Data excerpts
◆ ◆ ◆ ◆ ◆
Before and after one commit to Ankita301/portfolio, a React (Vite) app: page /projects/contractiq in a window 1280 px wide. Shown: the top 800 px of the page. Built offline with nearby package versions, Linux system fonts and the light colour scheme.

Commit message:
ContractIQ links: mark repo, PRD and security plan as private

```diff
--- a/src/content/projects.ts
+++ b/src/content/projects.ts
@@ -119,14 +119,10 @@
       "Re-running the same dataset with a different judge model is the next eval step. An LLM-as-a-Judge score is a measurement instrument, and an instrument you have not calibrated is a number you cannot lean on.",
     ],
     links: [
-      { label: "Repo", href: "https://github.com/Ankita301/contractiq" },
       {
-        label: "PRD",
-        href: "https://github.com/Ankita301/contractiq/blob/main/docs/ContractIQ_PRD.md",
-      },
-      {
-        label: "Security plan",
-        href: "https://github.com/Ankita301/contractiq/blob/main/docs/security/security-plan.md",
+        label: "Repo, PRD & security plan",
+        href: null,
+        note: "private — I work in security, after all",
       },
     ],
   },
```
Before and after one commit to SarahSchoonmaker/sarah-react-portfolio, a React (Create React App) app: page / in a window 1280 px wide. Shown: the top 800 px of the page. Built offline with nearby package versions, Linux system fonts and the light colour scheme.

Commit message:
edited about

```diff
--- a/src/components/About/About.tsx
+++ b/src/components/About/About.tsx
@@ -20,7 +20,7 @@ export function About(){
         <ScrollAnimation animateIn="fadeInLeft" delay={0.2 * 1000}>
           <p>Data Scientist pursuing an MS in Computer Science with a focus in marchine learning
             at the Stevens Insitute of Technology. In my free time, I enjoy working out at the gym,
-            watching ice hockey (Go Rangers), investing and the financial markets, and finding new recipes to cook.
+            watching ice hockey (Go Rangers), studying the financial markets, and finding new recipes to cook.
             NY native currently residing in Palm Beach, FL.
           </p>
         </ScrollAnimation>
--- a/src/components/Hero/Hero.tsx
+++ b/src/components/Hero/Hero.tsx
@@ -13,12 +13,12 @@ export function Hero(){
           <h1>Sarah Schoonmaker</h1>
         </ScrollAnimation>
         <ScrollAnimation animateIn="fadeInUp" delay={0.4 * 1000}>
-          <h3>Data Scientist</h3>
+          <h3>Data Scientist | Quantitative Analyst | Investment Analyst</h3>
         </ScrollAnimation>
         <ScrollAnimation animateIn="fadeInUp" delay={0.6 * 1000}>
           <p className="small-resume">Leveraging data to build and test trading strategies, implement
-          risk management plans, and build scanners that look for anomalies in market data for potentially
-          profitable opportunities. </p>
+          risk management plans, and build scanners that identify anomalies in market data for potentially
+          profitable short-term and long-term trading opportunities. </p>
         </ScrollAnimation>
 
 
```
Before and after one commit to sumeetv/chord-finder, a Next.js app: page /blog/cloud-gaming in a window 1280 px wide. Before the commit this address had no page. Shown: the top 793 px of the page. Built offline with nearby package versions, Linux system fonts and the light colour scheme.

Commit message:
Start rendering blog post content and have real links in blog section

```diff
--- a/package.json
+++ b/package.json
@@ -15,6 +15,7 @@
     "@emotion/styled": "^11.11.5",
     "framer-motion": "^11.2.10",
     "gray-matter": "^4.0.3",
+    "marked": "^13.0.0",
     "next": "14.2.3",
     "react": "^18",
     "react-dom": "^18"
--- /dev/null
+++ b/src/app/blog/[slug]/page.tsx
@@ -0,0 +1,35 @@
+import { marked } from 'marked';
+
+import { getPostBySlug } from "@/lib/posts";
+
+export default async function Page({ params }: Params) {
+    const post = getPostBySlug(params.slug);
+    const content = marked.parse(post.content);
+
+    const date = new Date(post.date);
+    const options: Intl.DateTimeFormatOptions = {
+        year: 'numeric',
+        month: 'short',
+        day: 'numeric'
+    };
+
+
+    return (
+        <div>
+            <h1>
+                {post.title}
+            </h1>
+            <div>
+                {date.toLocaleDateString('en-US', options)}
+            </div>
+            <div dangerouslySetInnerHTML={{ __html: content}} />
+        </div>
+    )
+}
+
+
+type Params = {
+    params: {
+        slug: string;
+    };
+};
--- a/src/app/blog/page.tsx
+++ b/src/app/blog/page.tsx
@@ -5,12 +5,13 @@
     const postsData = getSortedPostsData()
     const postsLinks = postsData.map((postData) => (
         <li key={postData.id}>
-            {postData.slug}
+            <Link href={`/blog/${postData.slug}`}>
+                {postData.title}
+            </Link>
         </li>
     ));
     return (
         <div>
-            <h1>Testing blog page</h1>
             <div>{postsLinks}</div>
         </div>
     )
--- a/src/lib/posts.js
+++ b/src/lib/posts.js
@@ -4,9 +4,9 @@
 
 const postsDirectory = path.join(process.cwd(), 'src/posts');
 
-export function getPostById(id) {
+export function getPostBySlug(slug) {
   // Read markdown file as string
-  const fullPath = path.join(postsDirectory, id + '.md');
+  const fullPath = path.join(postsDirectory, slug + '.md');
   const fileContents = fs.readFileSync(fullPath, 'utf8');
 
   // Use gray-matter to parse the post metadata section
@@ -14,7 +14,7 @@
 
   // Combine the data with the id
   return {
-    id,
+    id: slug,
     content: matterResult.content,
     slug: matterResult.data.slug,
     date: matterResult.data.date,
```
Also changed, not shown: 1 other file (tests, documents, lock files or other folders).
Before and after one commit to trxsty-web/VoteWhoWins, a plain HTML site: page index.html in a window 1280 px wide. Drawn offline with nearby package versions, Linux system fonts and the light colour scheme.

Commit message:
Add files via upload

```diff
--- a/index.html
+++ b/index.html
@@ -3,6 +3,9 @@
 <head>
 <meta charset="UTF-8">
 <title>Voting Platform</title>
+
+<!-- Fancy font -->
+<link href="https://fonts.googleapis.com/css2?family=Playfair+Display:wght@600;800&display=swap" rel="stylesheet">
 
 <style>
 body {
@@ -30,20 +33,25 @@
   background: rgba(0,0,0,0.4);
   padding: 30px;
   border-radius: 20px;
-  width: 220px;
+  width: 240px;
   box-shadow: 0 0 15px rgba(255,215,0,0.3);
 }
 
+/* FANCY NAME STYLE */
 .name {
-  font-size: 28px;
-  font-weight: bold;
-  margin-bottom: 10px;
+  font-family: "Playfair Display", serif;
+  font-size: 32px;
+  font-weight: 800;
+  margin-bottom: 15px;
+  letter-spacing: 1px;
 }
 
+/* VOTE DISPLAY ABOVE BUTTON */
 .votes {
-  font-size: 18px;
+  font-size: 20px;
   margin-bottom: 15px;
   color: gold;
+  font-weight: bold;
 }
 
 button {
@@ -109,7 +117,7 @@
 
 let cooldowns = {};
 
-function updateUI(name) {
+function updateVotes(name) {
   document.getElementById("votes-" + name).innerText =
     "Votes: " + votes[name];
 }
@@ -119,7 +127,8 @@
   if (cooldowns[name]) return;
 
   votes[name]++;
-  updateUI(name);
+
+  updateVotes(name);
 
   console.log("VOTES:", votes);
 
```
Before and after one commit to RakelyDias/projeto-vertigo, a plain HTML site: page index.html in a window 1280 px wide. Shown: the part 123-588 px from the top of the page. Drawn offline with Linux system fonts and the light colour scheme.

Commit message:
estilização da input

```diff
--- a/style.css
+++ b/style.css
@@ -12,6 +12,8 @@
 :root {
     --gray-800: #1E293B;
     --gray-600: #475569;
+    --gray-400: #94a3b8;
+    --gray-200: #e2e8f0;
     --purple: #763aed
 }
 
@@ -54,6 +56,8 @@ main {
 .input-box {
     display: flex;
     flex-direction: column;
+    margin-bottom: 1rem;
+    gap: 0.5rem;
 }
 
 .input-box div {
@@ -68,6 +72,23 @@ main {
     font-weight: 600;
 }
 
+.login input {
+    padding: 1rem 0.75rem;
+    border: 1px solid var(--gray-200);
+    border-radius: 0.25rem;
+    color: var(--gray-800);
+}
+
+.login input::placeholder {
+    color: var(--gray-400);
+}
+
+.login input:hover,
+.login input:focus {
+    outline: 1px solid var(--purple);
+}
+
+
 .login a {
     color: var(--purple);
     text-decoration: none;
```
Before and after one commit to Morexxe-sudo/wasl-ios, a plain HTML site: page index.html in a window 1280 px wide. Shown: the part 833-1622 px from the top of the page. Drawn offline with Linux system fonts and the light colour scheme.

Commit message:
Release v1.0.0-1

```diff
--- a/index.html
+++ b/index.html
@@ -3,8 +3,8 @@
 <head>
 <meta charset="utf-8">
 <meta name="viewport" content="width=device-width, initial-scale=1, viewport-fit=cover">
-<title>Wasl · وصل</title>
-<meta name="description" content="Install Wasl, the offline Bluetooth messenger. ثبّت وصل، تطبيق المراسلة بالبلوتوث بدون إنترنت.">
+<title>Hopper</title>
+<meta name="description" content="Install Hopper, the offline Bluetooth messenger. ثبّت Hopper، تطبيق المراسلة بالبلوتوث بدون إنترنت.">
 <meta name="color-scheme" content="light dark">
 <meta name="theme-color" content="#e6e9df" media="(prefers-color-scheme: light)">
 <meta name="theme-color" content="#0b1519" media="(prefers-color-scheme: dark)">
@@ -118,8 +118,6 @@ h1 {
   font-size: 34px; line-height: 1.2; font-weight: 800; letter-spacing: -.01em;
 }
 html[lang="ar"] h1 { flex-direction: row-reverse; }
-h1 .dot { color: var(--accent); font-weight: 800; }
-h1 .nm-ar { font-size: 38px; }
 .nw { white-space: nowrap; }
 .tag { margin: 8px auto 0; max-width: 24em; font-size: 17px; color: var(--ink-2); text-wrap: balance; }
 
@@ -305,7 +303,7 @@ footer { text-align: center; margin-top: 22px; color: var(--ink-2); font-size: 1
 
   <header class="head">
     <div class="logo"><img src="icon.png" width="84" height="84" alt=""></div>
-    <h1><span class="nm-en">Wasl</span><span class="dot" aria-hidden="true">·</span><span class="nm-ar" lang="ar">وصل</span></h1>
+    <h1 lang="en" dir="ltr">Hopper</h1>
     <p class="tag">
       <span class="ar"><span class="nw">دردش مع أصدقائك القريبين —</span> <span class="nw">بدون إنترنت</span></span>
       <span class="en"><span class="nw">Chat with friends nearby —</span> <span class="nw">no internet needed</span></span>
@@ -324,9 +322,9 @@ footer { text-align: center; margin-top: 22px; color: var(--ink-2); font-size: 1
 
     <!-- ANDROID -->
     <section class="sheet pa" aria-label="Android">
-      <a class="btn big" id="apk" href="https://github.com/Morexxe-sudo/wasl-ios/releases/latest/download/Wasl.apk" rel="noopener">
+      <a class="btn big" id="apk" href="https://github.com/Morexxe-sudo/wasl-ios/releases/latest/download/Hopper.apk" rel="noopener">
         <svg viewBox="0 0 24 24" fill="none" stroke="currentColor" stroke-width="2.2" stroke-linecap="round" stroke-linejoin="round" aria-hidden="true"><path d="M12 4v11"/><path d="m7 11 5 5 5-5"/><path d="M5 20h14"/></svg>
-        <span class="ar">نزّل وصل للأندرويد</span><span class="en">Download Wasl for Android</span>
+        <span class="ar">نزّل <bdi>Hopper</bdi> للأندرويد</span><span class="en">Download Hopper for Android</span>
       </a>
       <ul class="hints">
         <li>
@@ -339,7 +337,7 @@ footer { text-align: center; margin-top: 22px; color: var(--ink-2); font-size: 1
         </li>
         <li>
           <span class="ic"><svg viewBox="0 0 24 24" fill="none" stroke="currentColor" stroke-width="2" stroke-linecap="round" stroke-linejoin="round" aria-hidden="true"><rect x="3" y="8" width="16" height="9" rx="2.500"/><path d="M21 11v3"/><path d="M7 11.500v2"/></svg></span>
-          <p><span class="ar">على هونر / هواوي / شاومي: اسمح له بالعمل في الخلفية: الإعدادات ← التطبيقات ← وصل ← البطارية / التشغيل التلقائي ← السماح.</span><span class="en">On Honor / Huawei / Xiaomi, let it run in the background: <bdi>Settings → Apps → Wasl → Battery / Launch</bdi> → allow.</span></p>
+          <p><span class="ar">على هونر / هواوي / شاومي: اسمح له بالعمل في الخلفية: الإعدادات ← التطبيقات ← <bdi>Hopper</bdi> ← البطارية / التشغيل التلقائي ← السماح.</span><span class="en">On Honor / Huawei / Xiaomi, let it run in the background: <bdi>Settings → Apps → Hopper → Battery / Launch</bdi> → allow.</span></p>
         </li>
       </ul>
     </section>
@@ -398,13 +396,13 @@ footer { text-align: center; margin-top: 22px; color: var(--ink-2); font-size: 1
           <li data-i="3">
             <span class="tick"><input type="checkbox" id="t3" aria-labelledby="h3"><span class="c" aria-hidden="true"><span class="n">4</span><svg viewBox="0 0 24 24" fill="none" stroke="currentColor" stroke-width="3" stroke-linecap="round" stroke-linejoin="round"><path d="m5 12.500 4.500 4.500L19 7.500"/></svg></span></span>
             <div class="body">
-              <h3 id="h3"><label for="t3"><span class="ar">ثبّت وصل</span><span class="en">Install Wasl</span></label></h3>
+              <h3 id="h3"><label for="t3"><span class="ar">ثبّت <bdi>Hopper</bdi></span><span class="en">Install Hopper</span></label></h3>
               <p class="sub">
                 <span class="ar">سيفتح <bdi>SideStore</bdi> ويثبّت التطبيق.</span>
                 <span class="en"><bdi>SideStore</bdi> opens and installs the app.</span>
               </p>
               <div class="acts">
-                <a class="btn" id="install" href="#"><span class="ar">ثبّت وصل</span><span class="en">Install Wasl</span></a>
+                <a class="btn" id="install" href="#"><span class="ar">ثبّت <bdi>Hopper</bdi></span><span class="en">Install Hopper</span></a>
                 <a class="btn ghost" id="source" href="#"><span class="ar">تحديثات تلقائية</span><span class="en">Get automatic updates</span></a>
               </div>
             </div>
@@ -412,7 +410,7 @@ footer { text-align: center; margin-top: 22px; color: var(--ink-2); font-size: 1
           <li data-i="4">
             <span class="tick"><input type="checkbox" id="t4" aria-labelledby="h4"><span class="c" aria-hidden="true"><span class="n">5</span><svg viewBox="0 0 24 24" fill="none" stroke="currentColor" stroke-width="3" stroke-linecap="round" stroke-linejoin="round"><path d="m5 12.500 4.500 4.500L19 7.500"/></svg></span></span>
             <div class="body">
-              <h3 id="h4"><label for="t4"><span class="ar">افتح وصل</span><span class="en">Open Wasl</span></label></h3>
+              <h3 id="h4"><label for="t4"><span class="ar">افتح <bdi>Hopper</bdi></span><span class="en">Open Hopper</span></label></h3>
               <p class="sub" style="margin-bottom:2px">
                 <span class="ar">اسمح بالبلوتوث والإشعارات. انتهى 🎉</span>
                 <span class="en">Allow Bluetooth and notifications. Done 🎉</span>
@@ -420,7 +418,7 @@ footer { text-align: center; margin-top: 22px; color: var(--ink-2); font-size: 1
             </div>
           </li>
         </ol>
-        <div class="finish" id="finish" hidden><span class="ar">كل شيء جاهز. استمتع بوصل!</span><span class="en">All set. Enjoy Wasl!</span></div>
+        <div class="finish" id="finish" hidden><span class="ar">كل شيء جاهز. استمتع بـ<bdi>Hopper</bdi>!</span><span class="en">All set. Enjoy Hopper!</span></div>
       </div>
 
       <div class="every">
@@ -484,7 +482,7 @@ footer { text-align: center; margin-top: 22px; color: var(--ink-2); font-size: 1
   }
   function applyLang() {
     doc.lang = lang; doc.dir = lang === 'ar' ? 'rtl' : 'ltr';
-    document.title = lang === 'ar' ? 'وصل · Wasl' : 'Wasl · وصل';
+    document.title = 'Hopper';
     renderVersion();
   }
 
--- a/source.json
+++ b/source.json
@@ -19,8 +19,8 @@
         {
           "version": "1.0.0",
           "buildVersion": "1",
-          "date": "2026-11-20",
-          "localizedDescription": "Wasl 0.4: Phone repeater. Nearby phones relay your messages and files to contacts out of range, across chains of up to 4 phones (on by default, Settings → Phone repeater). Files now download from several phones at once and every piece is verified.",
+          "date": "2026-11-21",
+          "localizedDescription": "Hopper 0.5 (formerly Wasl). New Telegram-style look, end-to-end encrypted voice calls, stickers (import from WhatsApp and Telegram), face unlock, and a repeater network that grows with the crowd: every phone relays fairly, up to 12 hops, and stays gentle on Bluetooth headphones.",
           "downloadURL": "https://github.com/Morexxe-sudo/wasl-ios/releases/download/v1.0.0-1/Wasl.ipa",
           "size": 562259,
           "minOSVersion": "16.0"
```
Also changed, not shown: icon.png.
◆ ◆ ◆ ◆ ◆
TASK DIRECTIONS> Checking each line of the data, count the ones containing "input", and give only that count.

ANSWER BOX> 9